Make three images of something that does not have a particularly strong colour, a face maybe, one in full sunlight at the middle of the day, one in shade at the middle of the day and finally one in sunlight when the sun is close to the horizon. Ensure that the camera white balance is set to daylight for all three images.
Having paid much attention to the the type/strength of light available during different parts of the day on my daily commute I am sure that objects photographed in the evening sun will be more pleasing to the eye, and appear warmer. As the sun sets the ‘whiteness’ decreases.
Object in direct sunlight:
As predicted, the white levels are all high, and the shadow of the teddy is prominent.
Shade during midday sun:
This image has a much warmer feel – the orange/red fur appears darker and warmer, and the cream is less washed out.
Direct low sun:
The lower sun results in an even warmer feel than the shade image. There is a faint red hue to the image and both the red and cream fur appears more saturated.
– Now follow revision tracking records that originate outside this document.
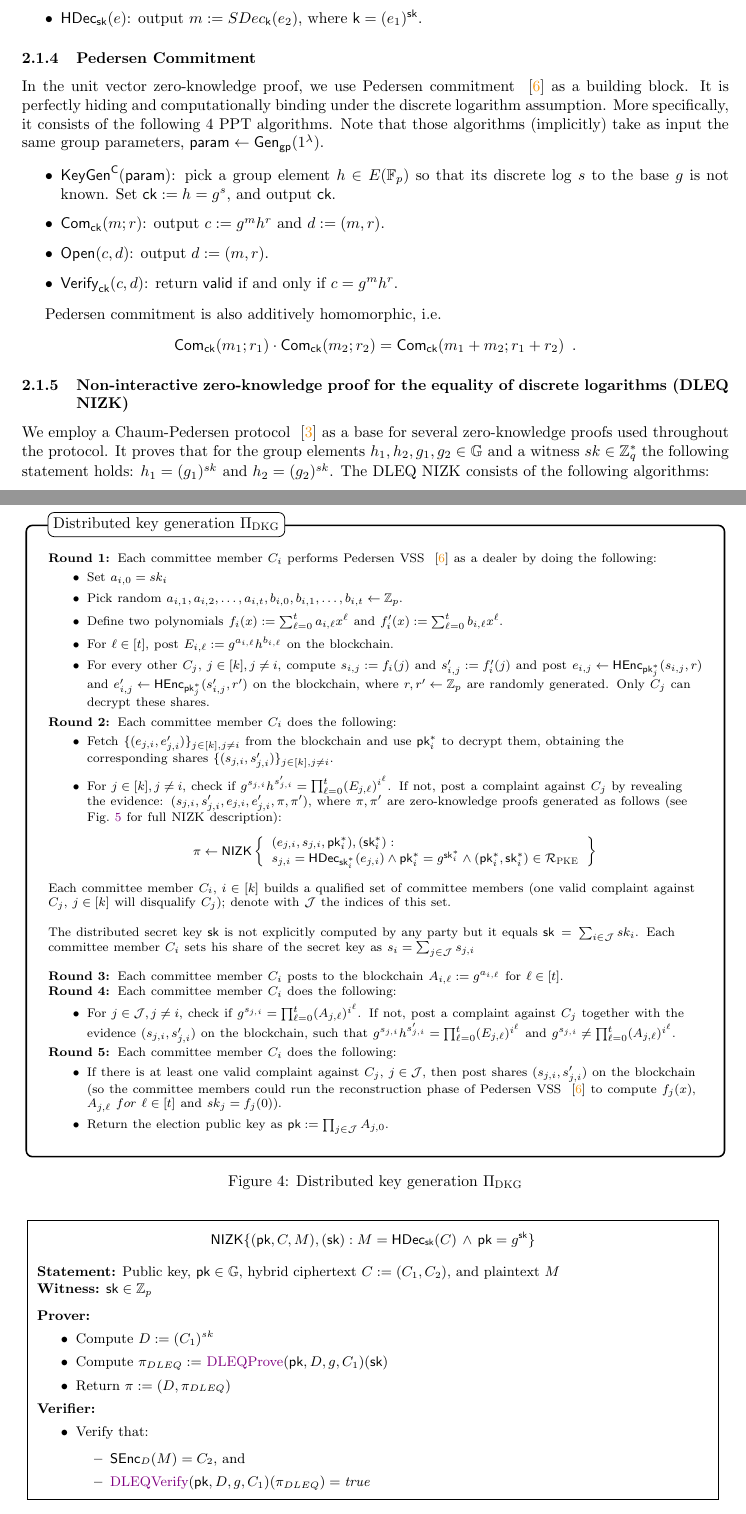
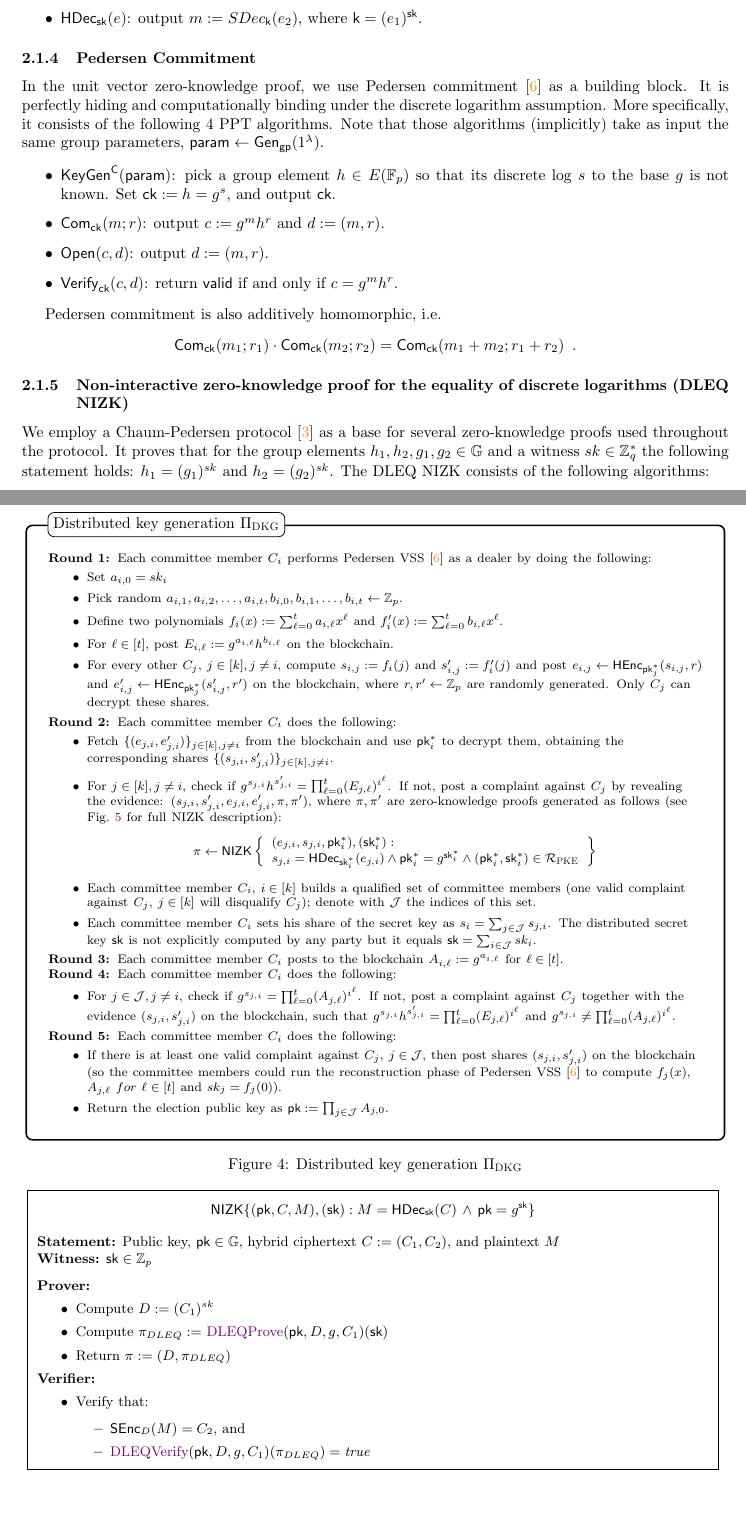
Before and after one commit to input-output-hk/treasury-crypto, a LaTeX document (docs/voting_protocol_spec/main.tex, which reads docs/voting_protocol_spec/Voting_Protocol.tex): two parts of pages 8 and 11 of 27, joined at a grey line, cut so that both start at the same text. Compiled offline with pdfLaTeX.

Commit message:
Update pdf, minor fixes

```diff
--- a/docs/voting_protocol_spec/Voting_Protocol.tex
+++ b/docs/voting_protocol_spec/Voting_Protocol.tex
@@ -50,7 +50,7 @@ We employ a hybrid symmetric/assymetric encryption scheme for long messages that
 \end{itemize}
 
 \subsubsection{Pedersen Commitment}
-In the unit vector zero-knowledge proof, we use Pedersen commitment ~\cite{Ped91} as a building block. It is perfectly hiding and computationally binding under the discrete logarithm assumption.
+In the unit vector zero-knowledge proof, we use Pedersen commitment \cite{Ped91} as a building block. It is perfectly hiding and computationally binding under the discrete logarithm assumption.
 More specifically, it consists of the following $4$ PPT algorithms. Note that those algorithms (implicitly) take as input the same group parameters, $\param\leftarrow \Gen(1^{\lambda})$.
 
 \begin{itemize}
@@ -66,7 +66,7 @@ $$
 $$
 
 \subsubsection{Non-interactive zero-knowledge proof for the equality of discrete logarithms (DLEQ NIZK)} \label{sec:DLEQ}
-We employ a Chaum-Pedersen protocol ~\cite{CP92} as a base for several zero-knowledge proofs used throughout the protocol. It proves that for the group elements $h_1,h_2,g_1,g_2\in\group$ and a witness $sk\in\ZZ_q^*$ the following statement holds: $h_1=(g_1)^{sk}$ and $h_2=(g_2)^{sk}$. The DLEQ NIZK consists of the following algorithms:
+We employ a Chaum-Pedersen protocol \cite{CP92} as a base for several zero-knowledge proofs used throughout the protocol. It proves that for the group elements $h_1,h_2,g_1,g_2\in\group$ and a witness $sk\in\ZZ_q^*$ the following statement holds: $h_1=(g_1)^{sk}$ and $h_2=(g_2)^{sk}$. The DLEQ NIZK consists of the following algorithms:
 \begin{itemize}
 \item $\DLEQProve(h_1,h_2,g_1,g_2)(sk)$:
 \begin{itemize}
@@ -141,12 +141,9 @@ Each committee member $C_i$ does the following:
 \pi \leftarrow\nizk\left\{\begin{array}{l} (e_{j,i}, s_{j,i}, \pk^*_i),(\sk^*_i): \\
  s_{j,i}=\HDec_{\sk^*_i}(e_{j,i}) \wedge \pk^*_i=g^{\sk^*_i} \wedge (\pk^*_i,\sk^*_i)\in\RRR_{\textsc{PKE}} \end{array}\right\}
 \end{equation*}
+\item Each committee member $C_i$, $i\in[k]$ builds a qualified set of committee members (one valid complaint against $C_j$, $j\in[k]$ will disqualify $C_j$); denote with $\JJJ$ the indices of this set.
+\item Each committee member $C_i$ sets his share of the secret key as $s_i = \sum_{j \in \JJJ} s_{j, i}$. The distributed secret key $\sk$ is not explicitly computed by any party but it equals $\sk=\sum_{i \in \JJJ} sk_i$.
 \end{itemize}
-
-Each committee member $C_i$, $i\in[k]$ builds a qualified set of committee members (one valid complaint against $C_j$, $j\in[k]$ will disqualify $C_j$); denote with $\JJJ$ the indices of this set.
-\\~\\
-The distributed secret key $\sk$ is not explicitly computed by any party but it equals $\sk=\sum_{i \in \JJJ} sk_i$. Each committee member $C_i$ sets his share of the secret key as $s_i = \sum_{j \in \JJJ} s_{j, i}$
-\\~\\
 
 \textbf{Round 3:} Each committee member $C_i$ posts to the blockchain $A_{i,\ell} : = g^{a_{i,\ell}}$ for $\ell\in[t]$.
 
```
Also changed, not shown: docs/voting_protocol_spec/Treasury_voting_protocol_spec.pdf, docs/voting_protocol_spec/main.pdf, docs/voting_protocol_spec/Voting_Protocol.tex (8 more changed lines).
Even the wall in the background and the table appear warmer due to the low sun.
I am interested in doing this exercise with an object with a strong colour, perhaps a red object to see what different results I get.
As expected, as the sun is at its highest in the sky during midday – images are more washed out and have greater whiteness. The lower the sun gets in the sky, the warmer an image appears, and a reddish glow often becomes apparent.